DATA SUPPLIED: Begin

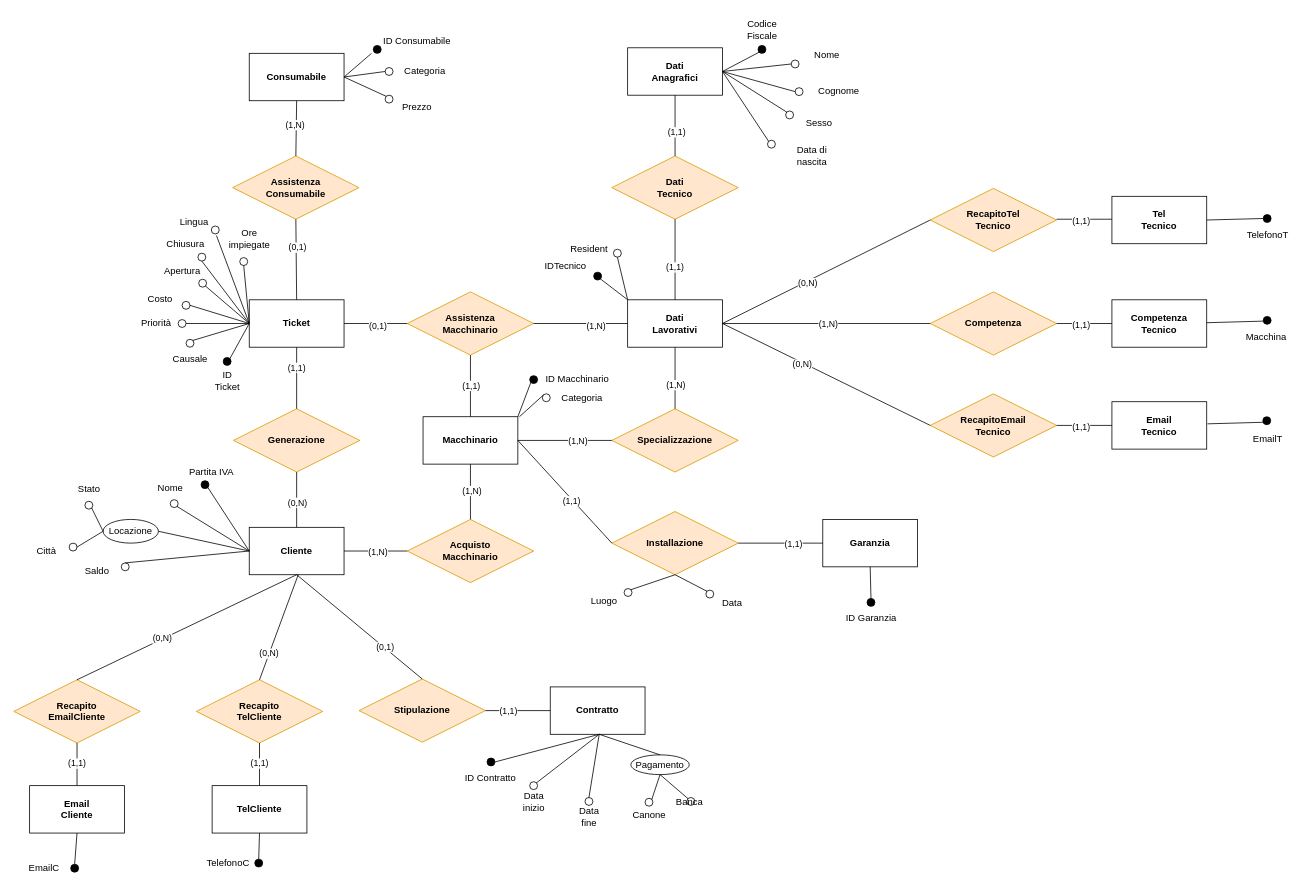
fedeStaffo/Progetto_Basi_di_dati keeps this draw.io diagram as Diagrammi/er finale logica.drawio. Above is the earlier version. Source tidied: cells renumbered, new cells numbered last; positions are measured from the earlier drawing's top-left corner, leaving out a move shared by most shapes. Both pictures are drawn from the tidied source at 79%, with x=0, y=0 at pixel (13, 13).
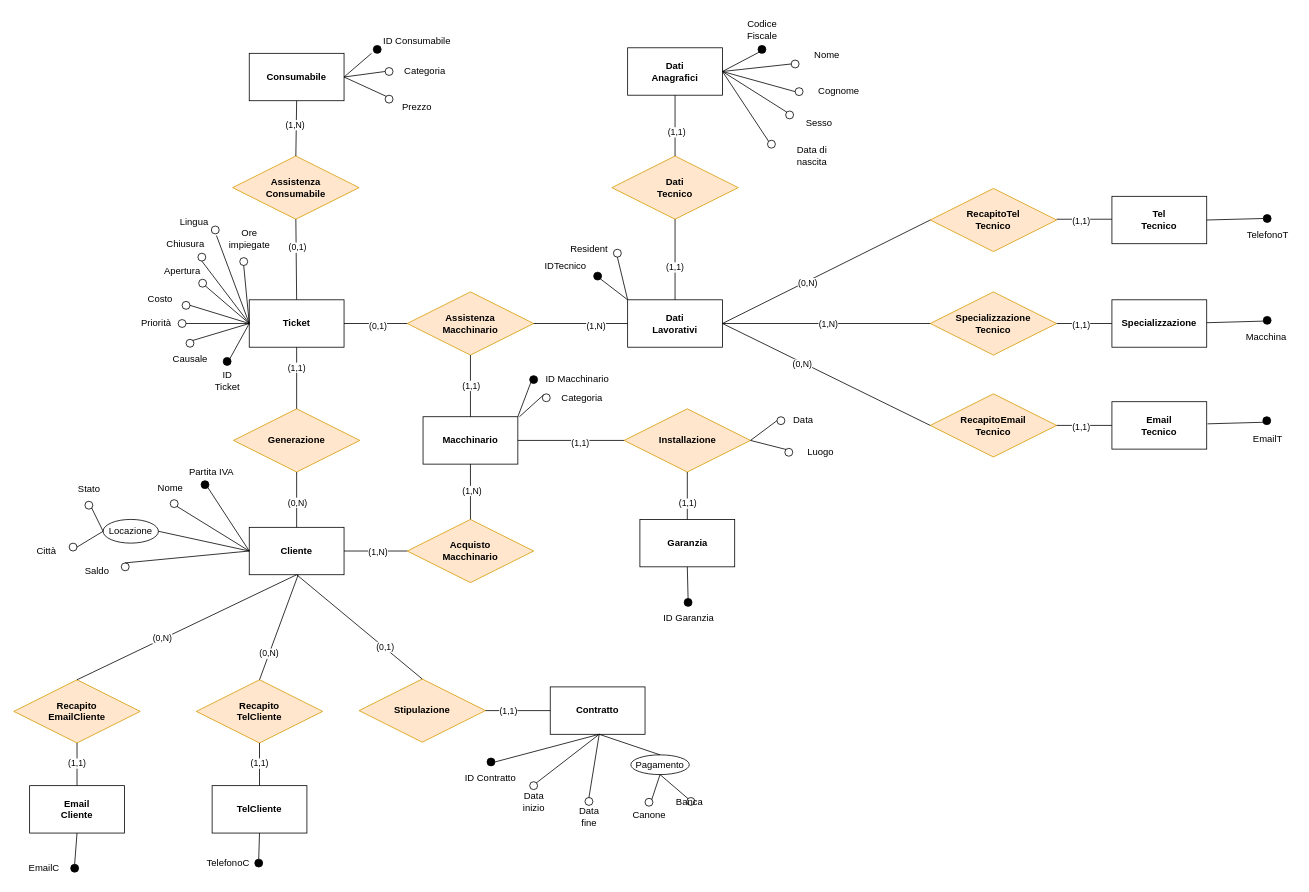
After the change.

Commit message (it also covers changes not shown here):
modificata relazione competenza: specializzazione

Unchanged cells that the change refers to:
```xml
<mxCell id="19" value="&lt;b&gt;Macchinario&lt;/b&gt;" style="rounded=0;whiteSpace=wrap;html=1;" parent="1" vertex="1">
  <mxGeometry x="518" y="510" width="120" height="60" as="geometry" />
</mxCell>
<mxCell id="110" value="&lt;b&gt;Dati&lt;br&gt;Lavorativi&lt;br&gt;&lt;/b&gt;" style="rounded=0;whiteSpace=wrap;html=1;" parent="1" vertex="1">
  <mxGeometry x="777" y="362" width="120" height="60" as="geometry" />
</mxCell>
```

The edit, as a diff of the source:
```diff
@@
     <mxCell id="74" value="&lt;b&gt;Installazione&lt;/b&gt;" style="rhombus;whiteSpace=wrap;html=1;fillColor=#ffe6cc;strokeColor=#d79b00;" parent="1" vertex="1">
-      <mxGeometry x="757" y="630" width="160" height="80" as="geometry" />
+      <mxGeometry x="772.5" y="500" width="160" height="80" as="geometry" />
     </mxCell>
     <mxCell id="75" value="&lt;b&gt;Garanzia&lt;/b&gt;" style="rounded=0;whiteSpace=wrap;html=1;" parent="1" vertex="1">
-      <mxGeometry x="1024" y="640" width="120" height="60" as="geometry" />
+      <mxGeometry x="792.5" y="640" width="120" height="60" as="geometry" />
     </mxCell>
     <mxCell id="76" style="ellipse;whiteSpace=wrap;html=1;strokeColor=#000000;fillColor=#000000;" parent="1" vertex="1">
-      <mxGeometry x="1080" y="740" width="10" height="10" as="geometry" />
+      <mxGeometry x="848.5" y="740" width="10" height="10" as="geometry" />
     </mxCell>
     <mxCell id="77" value="ID Garanzia" style="text;html=1;align=center;verticalAlign=middle;strokeColor=none;fillColor=none;" parent="1" vertex="1">
-      <mxGeometry x="1040" y="750" width="90" height="30" as="geometry" />
+      <mxGeometry x="808.5" y="750" width="90" height="30" as="geometry" />
     </mxCell>
@@
     <mxCell id="79" style="ellipse;whiteSpace=wrap;html=1;" parent="1" vertex="1">
-      <mxGeometry x="876" y="729.5" width="10" height="10" as="geometry" />
+      <mxGeometry x="966" y="510" width="10" height="10" as="geometry" />
     </mxCell>
     <mxCell id="80" style="ellipse;whiteSpace=wrap;html=1;" parent="1" vertex="1">
-      <mxGeometry x="772.5" y="727.5" width="10" height="10" as="geometry" />
+      <mxGeometry x="976" y="550" width="10" height="10" as="geometry" />
     </mxCell>
     <mxCell id="81" value="Luogo" style="text;html=1;align=center;verticalAlign=middle;strokeColor=none;fillColor=none;" parent="1" vertex="1">
-      <mxGeometry x="717" y="727.5" width="60" height="30" as="geometry" />
+      <mxGeometry x="990.5" y="540" width="60" height="30" as="geometry" />
     </mxCell>
     <mxCell id="82" value="Data" style="text;html=1;align=center;verticalAlign=middle;strokeColor=none;fillColor=none;" parent="1" vertex="1">
-      <mxGeometry x="884" y="730.5" width="50" height="30" as="geometry" />
+      <mxGeometry x="974" y="500" width="50" height="30" as="geometry" />
     </mxCell>
@@
-    <mxCell id="142" value="&lt;b&gt;Specializzazione&lt;/b&gt;" style="rhombus;whiteSpace=wrap;html=1;fillColor=#ffe6cc;strokeColor=#d79b00;" parent="1" vertex="1">
-      <mxGeometry x="757" y="500" width="160" height="80" as="geometry" />
-    </mxCell>
@@
-    <mxCell id="145" style="endArrow=none;html=1;rounded=0;entryX=0;entryY=0.5;entryDx=0;entryDy=0;exitX=1;exitY=0.5;exitDx=0;exitDy=0;" parent="1" edge="1" source="19" target="142">
-      <mxGeometry relative="1" as="geometry" />
-    </mxCell>
-    <mxCell id="146" value="(1,N)" style="edgeLabel;html=1;align=center;verticalAlign=middle;" parent="145" vertex="1">
-      <mxGeometry x="0.29" y="-3" relative="1" as="geometry">
-        <mxPoint x="-2" y="-3" as="offset" />
-      </mxGeometry>
-    </mxCell>
-    <mxCell id="147" style="endArrow=none;html=1;rounded=0;entryX=0.5;entryY=1;entryDx=0;entryDy=0;exitX=0.5;exitY=0;exitDx=0;exitDy=0;" parent="1" edge="1" source="142" target="110">
-      <mxGeometry relative="1" as="geometry" />
-    </mxCell>
-    <mxCell id="148" value="(1,N)" style="edgeLabel;html=1;align=center;verticalAlign=middle;" parent="147" vertex="1">
-      <mxGeometry x="-0.47" y="-2" relative="1" as="geometry">
-        <mxPoint x="-2" y="-10" as="offset" />
-      </mxGeometry>
-    </mxCell>
@@
-    <mxCell id="167" style="endArrow=none;html=1;rounded=0;entryX=0;entryY=0.5;entryDx=0;entryDy=0;exitX=1;exitY=0.5;exitDx=0;exitDy=0;" parent="1" edge="1" source="74" target="75">
-      <mxGeometry relative="1" as="geometry" />
-    </mxCell>
-    <mxCell id="168" value="(1,1)" style="edgeLabel;html=1;align=center;verticalAlign=middle;" parent="167" vertex="1">
-      <mxGeometry x="0.29" relative="1" as="geometry" />
-    </mxCell>
-    <mxCell id="169" style="endArrow=none;html=1;rounded=0;exitX=1;exitY=0;exitDx=0;exitDy=0;entryX=0.5;entryY=1;entryDx=0;entryDy=0;" parent="1" edge="1" source="80" target="74">
-      <mxGeometry relative="1" as="geometry" />
-    </mxCell>
-    <mxCell id="170" style="endArrow=none;html=1;rounded=0;exitX=0.5;exitY=1;exitDx=0;exitDy=0;entryX=0;entryY=0;entryDx=0;entryDy=0;" parent="1" edge="1" source="74" target="79">
-      <mxGeometry relative="1" as="geometry" />
-    </mxCell>
@@
-    <mxCell id="179" value="&lt;b&gt;Competenza&lt;/b&gt;" style="rhombus;whiteSpace=wrap;html=1;fillColor=#ffe6cc;strokeColor=#d79b00;" parent="1" vertex="1">
+    <mxCell id="179" value="&lt;b&gt;Specializzazione&lt;/b&gt;&lt;b&gt;&lt;br&gt;Tecnico&lt;/b&gt;" style="rhombus;whiteSpace=wrap;html=1;fillColor=#ffe6cc;strokeColor=#d79b00;" parent="1" vertex="1">
       <mxGeometry x="1160" y="352" width="160" height="80" as="geometry" />
     </mxCell>
-    <mxCell id="180" value="&lt;b&gt;Competenza&lt;br&gt;Tecnico&lt;br&gt;&lt;/b&gt;" style="rounded=0;whiteSpace=wrap;html=1;" parent="1" vertex="1">
+    <mxCell id="180" value="&lt;b&gt;Specializzazione&lt;br&gt;&lt;/b&gt;" style="rounded=0;whiteSpace=wrap;html=1;" parent="1" vertex="1">
       <mxGeometry x="1390" y="362" width="120" height="60" as="geometry" />
     </mxCell>
@@
+    <mxCell id="200" style="endArrow=none;html=1;rounded=0;entryX=0.5;entryY=1;entryDx=0;entryDy=0;exitX=0.5;exitY=0;exitDx=0;exitDy=0;" parent="1" edge="1" source="75" target="74">
+      <mxGeometry relative="1" as="geometry" />
+    </mxCell>
+    <mxCell id="168" value="(1,1)" style="edgeLabel;html=1;align=center;verticalAlign=middle;" parent="200" vertex="1">
+      <mxGeometry x="-0.31" relative="1" as="geometry" />
+    </mxCell>
+    <mxCell id="201" style="endArrow=none;html=1;rounded=0;entryX=0;entryY=0;entryDx=0;entryDy=0;exitX=1;exitY=0.5;exitDx=0;exitDy=0;" parent="1" edge="1" source="74" target="80">
+      <mxGeometry relative="1" as="geometry" />
+    </mxCell>
+    <mxCell id="170" style="endArrow=none;html=1;rounded=0;entryX=0;entryY=0.5;entryDx=0;entryDy=0;exitX=1;exitY=0.5;exitDx=0;exitDy=0;" parent="1" edge="1" source="74" target="79">
+      <mxGeometry relative="1" as="geometry" />
+    </mxCell>
```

DATA SUPPLIED: End

> [PROBLEM TO WORK ON]
For each line above that includes "Garanzia", copy the line.

> [REPLY TO THE TASK]
     <mxCell id="75" value="&lt;b&gt;Garanzia&lt;/b&gt;" style="rounded=0;whiteSpace=wrap;html=1;" parent="1" vertex="1">
     <mxCell id="77" value="ID Garanzia" style="text;html=1;align=center;verticalAlign=middle;strokeColor=none;fillColor=none;" parent="1" vertex="1">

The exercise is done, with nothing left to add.